Quotes of the Week

  • Brian Hulley : "It is definitely *a* haskell. There is actually no word in English with a silent 'h', though this statement is unfortunately controversial and news to whoever wrote the spell checker used in many printed publications. Of course some particular dialects use different pronunciation like 'me 'otel room 'ad an 'askell 'mpiler in t' closet as well as tub 'n sink tha knows'"

Code Watch

    Thu Jun 29 06:58:36 PDT 2006  Simon Marlow
        * No longer force -fvia-C for the RTS, it can now be compiled with the

    Sat Jul  1 01:43:45 PDT 2006  Don Stewart
        * Import Data.ByteString.Lazy, improve ByteString Fusion, and resync
        with FPS head

           This patch imports the Data.ByteString.Lazy module, and its helpers,
           providing a ByteString implemented as a lazy list of strict
           cache-sized chunks. This type allows the usual lazy operations to be
           written on bytestrings, including lazy IO, with much improved space
           and time over the [Char] equivalents.

Contributing to HWN

To help create new editions of this newsletter, please see the contributing information. Send stories to dons at cse.unsw.edu.au . The darcs repository is available at
darcs get http://www.cse.unsw.edu.au/~dons/code/hwn

Haskell Weekly News: June 25, 2006

Submitted by dons on Sun, 06/25/2006 - 12:29am.

Welcome to issue 38 of HWN, a weekly newsletter covering developments in the Haskell community. Each week, new editions are posted to the Haskell mailing list as well as to the Haskell Sequence and Planet Haskell. RSS is also available, and headlines appear on haskell.org.

This edition mechanised, automated and published thanks to Text.PrettyPrint, hopefully making it easier to keep the weekly news schedule in future.


  • The GHC Hackathon . Simon Peyton-Jones announced that GHC HQ are going to run a hackathon, in Portland, just before ICFP this September (14-15th). It'll be held at Galois's offices, in Beaverton. Thanks go to Galois for hosting the meeting. Here are the details. If you are interested in finding out a bit about how GHC works inside, then you should find the hackathon fun. It will be informal and interactive. If you think you might come, please take a look at the above page, and register.

  • Bytecode API library . Robert Dockins announced a release of an alpha version of a library for reading and writing the YHC bytecode file format. It reads and writes the entire bytecode set, version 1.9 (the one used by recent YHC builds). Check it out.

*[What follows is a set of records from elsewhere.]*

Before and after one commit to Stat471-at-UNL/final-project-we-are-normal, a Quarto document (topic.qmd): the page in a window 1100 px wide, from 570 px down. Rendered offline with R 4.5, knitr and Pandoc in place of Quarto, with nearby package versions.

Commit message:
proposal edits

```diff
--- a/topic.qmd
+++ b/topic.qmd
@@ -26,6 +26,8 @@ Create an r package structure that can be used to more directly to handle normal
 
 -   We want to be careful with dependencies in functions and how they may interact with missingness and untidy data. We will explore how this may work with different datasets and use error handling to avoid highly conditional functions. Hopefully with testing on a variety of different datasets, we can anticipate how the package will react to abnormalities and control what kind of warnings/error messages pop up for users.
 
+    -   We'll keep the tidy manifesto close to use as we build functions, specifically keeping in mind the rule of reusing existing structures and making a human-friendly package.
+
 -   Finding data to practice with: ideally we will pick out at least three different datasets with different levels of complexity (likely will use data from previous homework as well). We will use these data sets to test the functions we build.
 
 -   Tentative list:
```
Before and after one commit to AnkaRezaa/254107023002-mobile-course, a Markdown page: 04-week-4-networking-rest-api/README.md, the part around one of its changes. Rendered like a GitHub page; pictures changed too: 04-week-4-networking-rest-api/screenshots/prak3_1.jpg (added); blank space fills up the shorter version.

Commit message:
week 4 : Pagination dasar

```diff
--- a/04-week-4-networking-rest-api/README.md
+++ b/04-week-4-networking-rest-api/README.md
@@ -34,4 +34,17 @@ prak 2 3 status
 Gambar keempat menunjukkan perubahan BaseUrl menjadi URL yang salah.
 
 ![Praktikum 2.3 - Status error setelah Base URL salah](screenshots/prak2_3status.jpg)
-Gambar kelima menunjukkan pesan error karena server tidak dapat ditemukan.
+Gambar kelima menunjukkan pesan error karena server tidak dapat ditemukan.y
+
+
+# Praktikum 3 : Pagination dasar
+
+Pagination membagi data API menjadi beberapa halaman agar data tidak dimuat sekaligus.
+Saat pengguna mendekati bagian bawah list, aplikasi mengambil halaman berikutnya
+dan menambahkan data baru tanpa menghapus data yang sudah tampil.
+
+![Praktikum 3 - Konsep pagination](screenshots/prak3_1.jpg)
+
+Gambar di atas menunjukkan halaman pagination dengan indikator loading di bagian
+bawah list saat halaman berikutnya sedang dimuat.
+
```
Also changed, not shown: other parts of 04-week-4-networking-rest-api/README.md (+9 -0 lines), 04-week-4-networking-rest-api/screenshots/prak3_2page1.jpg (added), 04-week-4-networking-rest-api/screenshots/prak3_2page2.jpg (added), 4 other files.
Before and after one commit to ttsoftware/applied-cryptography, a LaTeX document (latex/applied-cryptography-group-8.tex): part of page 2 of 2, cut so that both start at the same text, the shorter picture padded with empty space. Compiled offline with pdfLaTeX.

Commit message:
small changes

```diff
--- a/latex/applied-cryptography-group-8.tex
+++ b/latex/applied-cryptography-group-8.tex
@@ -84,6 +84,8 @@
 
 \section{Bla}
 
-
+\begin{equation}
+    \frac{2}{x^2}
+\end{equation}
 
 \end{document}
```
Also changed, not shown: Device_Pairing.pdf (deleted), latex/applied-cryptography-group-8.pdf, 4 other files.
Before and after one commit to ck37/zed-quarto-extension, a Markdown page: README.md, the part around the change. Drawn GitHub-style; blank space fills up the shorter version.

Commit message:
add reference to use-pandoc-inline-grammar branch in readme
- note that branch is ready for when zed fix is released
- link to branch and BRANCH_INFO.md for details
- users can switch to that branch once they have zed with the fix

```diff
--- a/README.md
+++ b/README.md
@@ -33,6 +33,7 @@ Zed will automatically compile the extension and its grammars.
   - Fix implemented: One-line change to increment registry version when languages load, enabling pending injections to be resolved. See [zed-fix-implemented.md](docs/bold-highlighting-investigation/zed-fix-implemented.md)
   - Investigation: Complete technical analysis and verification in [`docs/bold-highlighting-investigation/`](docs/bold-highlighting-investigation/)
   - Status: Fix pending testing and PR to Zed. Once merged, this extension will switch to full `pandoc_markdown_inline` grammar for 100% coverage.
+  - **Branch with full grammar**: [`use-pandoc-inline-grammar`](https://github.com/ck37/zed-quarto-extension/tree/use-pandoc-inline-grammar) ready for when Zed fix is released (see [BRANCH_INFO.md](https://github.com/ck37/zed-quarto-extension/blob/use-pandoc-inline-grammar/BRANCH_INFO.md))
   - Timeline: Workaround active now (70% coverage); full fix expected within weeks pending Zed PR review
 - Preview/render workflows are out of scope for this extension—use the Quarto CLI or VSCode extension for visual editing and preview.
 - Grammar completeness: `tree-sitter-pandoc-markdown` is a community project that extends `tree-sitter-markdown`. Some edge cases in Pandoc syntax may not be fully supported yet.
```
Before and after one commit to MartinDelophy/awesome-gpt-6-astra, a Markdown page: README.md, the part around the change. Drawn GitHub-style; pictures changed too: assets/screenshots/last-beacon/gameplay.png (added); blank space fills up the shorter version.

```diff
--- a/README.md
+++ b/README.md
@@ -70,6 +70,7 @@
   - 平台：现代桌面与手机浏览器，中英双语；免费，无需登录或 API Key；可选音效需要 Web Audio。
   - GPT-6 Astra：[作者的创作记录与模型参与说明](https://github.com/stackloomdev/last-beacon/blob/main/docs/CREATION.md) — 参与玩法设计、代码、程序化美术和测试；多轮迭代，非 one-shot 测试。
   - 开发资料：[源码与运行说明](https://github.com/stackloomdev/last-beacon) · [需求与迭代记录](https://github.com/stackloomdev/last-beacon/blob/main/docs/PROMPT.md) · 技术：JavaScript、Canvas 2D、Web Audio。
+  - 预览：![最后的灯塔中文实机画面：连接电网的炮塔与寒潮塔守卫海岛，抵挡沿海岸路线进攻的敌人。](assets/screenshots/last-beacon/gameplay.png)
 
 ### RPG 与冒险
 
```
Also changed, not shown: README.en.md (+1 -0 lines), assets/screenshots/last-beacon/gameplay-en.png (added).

This section covers the Haskell' standardisation process.


  • Extensible records using associated types . Barney Hilken suggested an interesting encoding of polymorphic extensible records using associated types.

  • Graphing community activity . Don Stewart posted started graphing the commit activity of various Haskell community projects over time.

Contributing to HWN

To help create new editions of this newsletter, please see the contributing information. Send stories to dons at cse.unsw.edu.au . The darcs repository is available at
darcs get http://www.cse.unsw.edu.au/~dons/code/hwn

Haskell Weekly News: June 16, 2006

Submitted by dons on Fri, 06/16/2006 - 1:52am.

Welcome to issue 37 of HWN, a weekly newsletter covering developments in the Haskell community. Each Monday, new editions are posted to the Haskell mailing list as well as to the Haskell Sequence and Planet Haskell. RSS is also available, and headlines appear on haskell.org.

This edition -- better late than never -- covers another madly busy 2 weeks for the Haskell community.


  • Google Summer of Code. The Haskell.org team announced that nine Haskell projects have been selected to receive funding to the value of $45k under Google's 2006 Summer of Code program. A wide range of projects will be worked on, contributing to the community important tools and libraries. The students have until August 21 to complete their projects, and receive their grants. Details of the accepted projects can be found here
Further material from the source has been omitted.